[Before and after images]
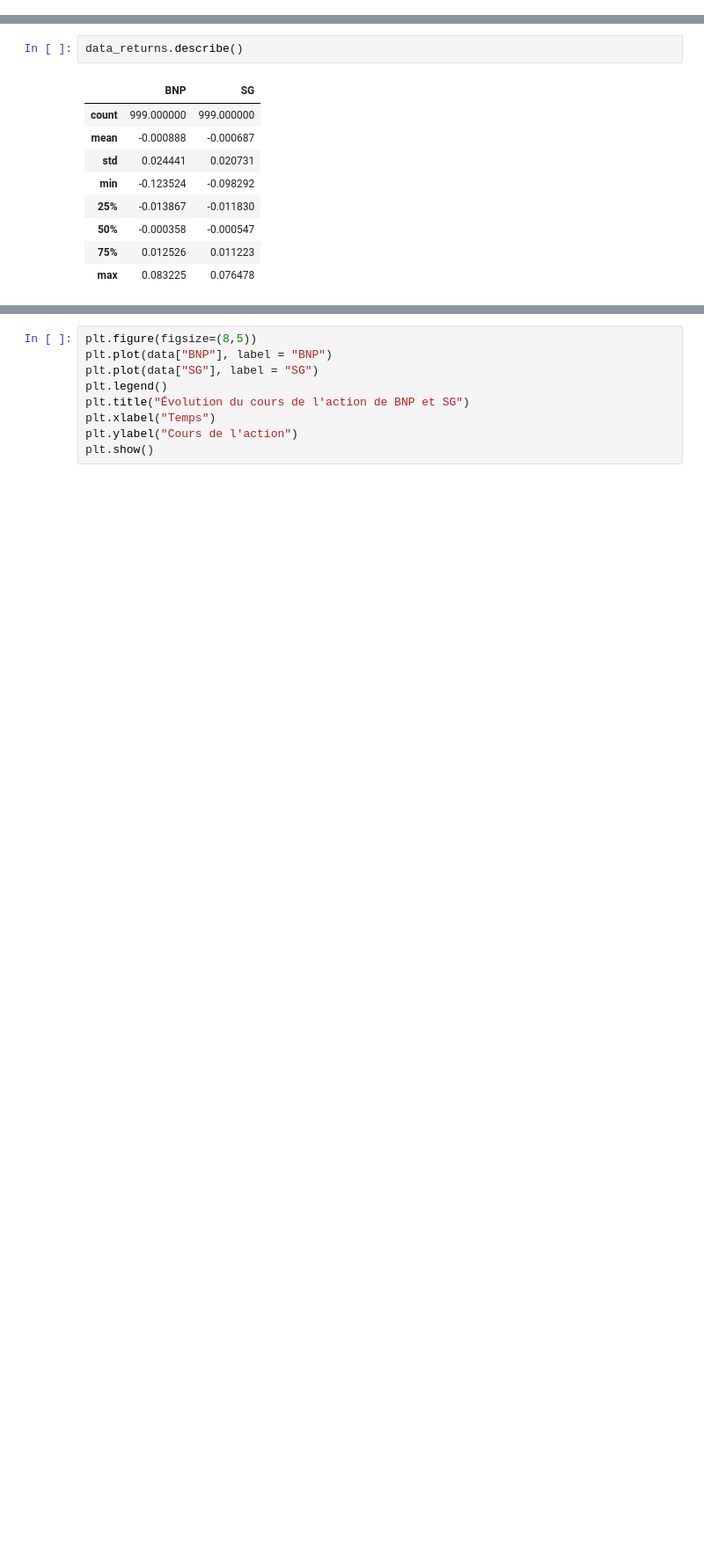
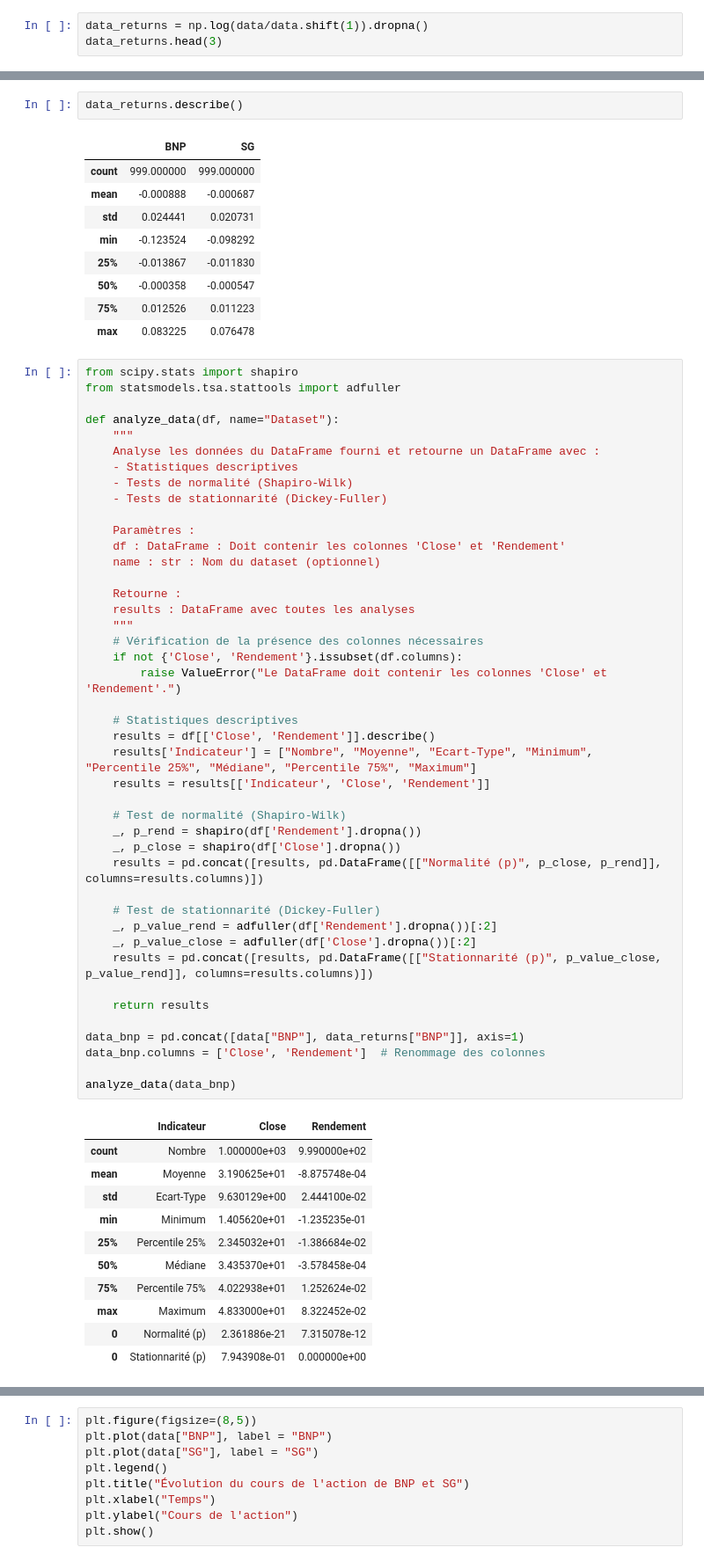
Before and after one commit to Jeangrivo/Gestion-des-Risques-Multiples, a Jupyter notebook: CreditVaR.ipynb, the cells around one changed output, grey strips where cells are left out. Shown at 88% size. Cells and saved outputs as stored; diff of their text form; blank space fills up the shorter version.

```diff
--- a/CreditVaR.ipynb
+++ b/CreditVaR.ipynb
@@ -112,0 +137,3 @@ data.head()
+# %%
+data_returns = np.log(data/data.shift(1)).dropna()
+data_returns.head(3)
@@ -122,3 +154,58 @@ data_returns.describe()
 | 50% | -0.000358 | -0.000547 |
 | 75% | 0.012526 | 0.011223 |
 | max | 0.083225 | 0.076478 |
+# %%
+from scipy.stats import shapiro
+from statsmodels.tsa.stattools import adfuller
+
+def analyze_data(df, name="Dataset"):
+    """
+    Analyse les données du DataFrame fourni et retourne un DataFrame avec :
+    - Statistiques descriptives
+    - Tests de normalité (Shapiro-Wilk)
+    - Tests de stationnarité (Dickey-Fuller)
+
+    Paramètres :
+    df : DataFrame : Doit contenir les colonnes 'Close' et 'Rendement'
+    name : str : Nom du dataset (optionnel)
+
+    Retourne :
+    results : DataFrame avec toutes les analyses
+    """
+    # Vérification de la présence des colonnes nécessaires
+    if not {'Close', 'Rendement'}.issubset(df.columns):
+        raise ValueError("Le DataFrame doit contenir les colonnes 'Close' et 'Rendement'.")
+
+    # Statistiques descriptives
+    results = df[['Close', 'Rendement']].describe()
+    results['Indicateur'] = ["Nombre", "Moyenne", "Ecart-Type", "Minimum", "Percentile 25%", "Médiane", "Percentile 75%", "Maximum"]
+    results = results[['Indicateur', 'Close', 'Rendement']]
+
+    # Test de normalité (Shapiro-Wilk)
+    _, p_rend = shapiro(df['Rendement'].dropna())
+    _, p_close = shapiro(df['Close'].dropna())
+    results = pd.concat([results, pd.DataFrame([["Normalité (p)", p_close, p_rend]], columns=results.columns)])
+
+    # Test de stationnarité (Dickey-Fuller)
+    _, p_value_rend = adfuller(df['Rendement'].dropna())[:2]
+    _, p_value_close = adfuller(df['Close'].dropna())[:2]
+    results = pd.concat([results, pd.DataFrame([["Stationnarité (p)", p_value_close, p_value_rend]], columns=results.columns)])
+
+    return results
+
+data_bnp = pd.concat([data["BNP"], data_returns["BNP"]], axis=1)
+data_bnp.columns = ['Close', 'Rendement']  # Renommage des colonnes
+
+analyze_data(data_bnp)
+# %% [output]
+|  | Indicateur | Close | Rendement |
+| count | Nombre | 1.000000e+03 | 9.990000e+02 |
+| mean | Moyenne | 3.190625e+01 | -8.875748e-04 |
+| std | Ecart-Type | 9.630129e+00 | 2.444100e-02 |
+| min | Minimum | 1.405620e+01 | -1.235235e-01 |
+| 25% | Percentile 25% | 2.345032e+01 | -1.386684e-02 |
+| 50% | Médiane | 3.435370e+01 | -3.578458e-04 |
+| 75% | Percentile 75% | 4.022938e+01 | 1.252624e-02 |
+| max | Maximum | 4.833000e+01 | 8.322452e-02 |
+| 0 | Normalité (p) | 2.361886e-21 | 7.315078e-12 |
+| 0 | Stationnarité (p) | 7.943908e-01 | 0.000000e+00 |
```
Also changed, not shown: parts of 8 cells of this notebook.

▶ _Exercise description_
Line by line, restate the data above exactly as it stands, minus the pictures.

▶ _Written response_
Before and after one commit to Jeangrivo/Gestion-des-Risques-Multiples, a Jupyter notebook: CreditVaR.ipynb, the cells around one changed output, grey strips where cells are left out. Shown at 88% size. Cells and saved outputs as stored; diff of their text form; blank space fills up the shorter version.

```diff
--- a/CreditVaR.ipynb
+++ b/CreditVaR.ipynb
@@ -112,0 +137,3 @@ data.head()
+# %%
+data_returns = np.log(data/data.shift(1)).dropna()
+data_returns.head(3)
@@ -122,3 +154,58 @@ data_returns.describe()
 | 50% | -0.000358 | -0.000547 |
 | 75% | 0.012526 | 0.011223 |
 | max | 0.083225 | 0.076478 |
+# %%
+from scipy.stats import shapiro
+from statsmodels.tsa.stattools import adfuller
+
+def analyze_data(df, name="Dataset"):
+    """
+    Analyse les données du DataFrame fourni et retourne un DataFrame avec :
+    - Statistiques descriptives
+    - Tests de normalité (Shapiro-Wilk)
+    - Tests de stationnarité (Dickey-Fuller)
+
+    Paramètres :
+    df : DataFrame : Doit contenir les colonnes 'Close' et 'Rendement'
+    name : str : Nom du dataset (optionnel)
+
+    Retourne :
+    results : DataFrame avec toutes les analyses
+    """
+    # Vérification de la présence des colonnes nécessaires
+    if not {'Close', 'Rendement'}.issubset(df.columns):
+        raise ValueError("Le DataFrame doit contenir les colonnes 'Close' et 'Rendement'.")
+
+    # Statistiques descriptives
+    results = df[['Close', 'Rendement']].describe()
+    results['Indicateur'] = ["Nombre", "Moyenne", "Ecart-Type", "Minimum", "Percentile 25%", "Médiane", "Percentile 75%", "Maximum"]
+    results = results[['Indicateur', 'Close', 'Rendement']]
+
+    # Test de normalité (Shapiro-Wilk)
+    _, p_rend = shapiro(df['Rendement'].dropna())
+    _, p_close = shapiro(df['Close'].dropna())
+    results = pd.concat([results, pd.DataFrame([["Normalité (p)", p_close, p_rend]], columns=results.columns)])
+
+    # Test de stationnarité (Dickey-Fuller)
+    _, p_value_rend = adfuller(df['Rendement'].dropna())[:2]
+    _, p_value_close = adfuller(df['Close'].dropna())[:2]
+    results = pd.concat([results, pd.DataFrame([["Stationnarité (p)", p_value_close, p_value_rend]], columns=results.columns)])
+
+    return results
+
+data_bnp = pd.concat([data["BNP"], data_returns["BNP"]], axis=1)
+data_bnp.columns = ['Close', 'Rendement']  # Renommage des colonnes
+
+analyze_data(data_bnp)
+# %% [output]
+|  | Indicateur | Close | Rendement |
+| count | Nombre | 1.000000e+03 | 9.990000e+02 |
+| mean | Moyenne | 3.190625e+01 | -8.875748e-04 |
+| std | Ecart-Type | 9.630129e+00 | 2.444100e-02 |
+| min | Minimum | 1.405620e+01 | -1.235235e-01 |
+| 25% | Percentile 25% | 2.345032e+01 | -1.386684e-02 |
+| 50% | Médiane | 3.435370e+01 | -3.578458e-04 |
+| 75% | Percentile 75% | 4.022938e+01 | 1.252624e-02 |
+| max | Maximum | 4.833000e+01 | 8.322452e-02 |
+| 0 | Normalité (p) | 2.361886e-21 | 7.315078e-12 |
+| 0 | Stationnarité (p) | 7.943908e-01 | 0.000000e+00 |
```
Also changed, not shown: parts of 8 cells of this notebook.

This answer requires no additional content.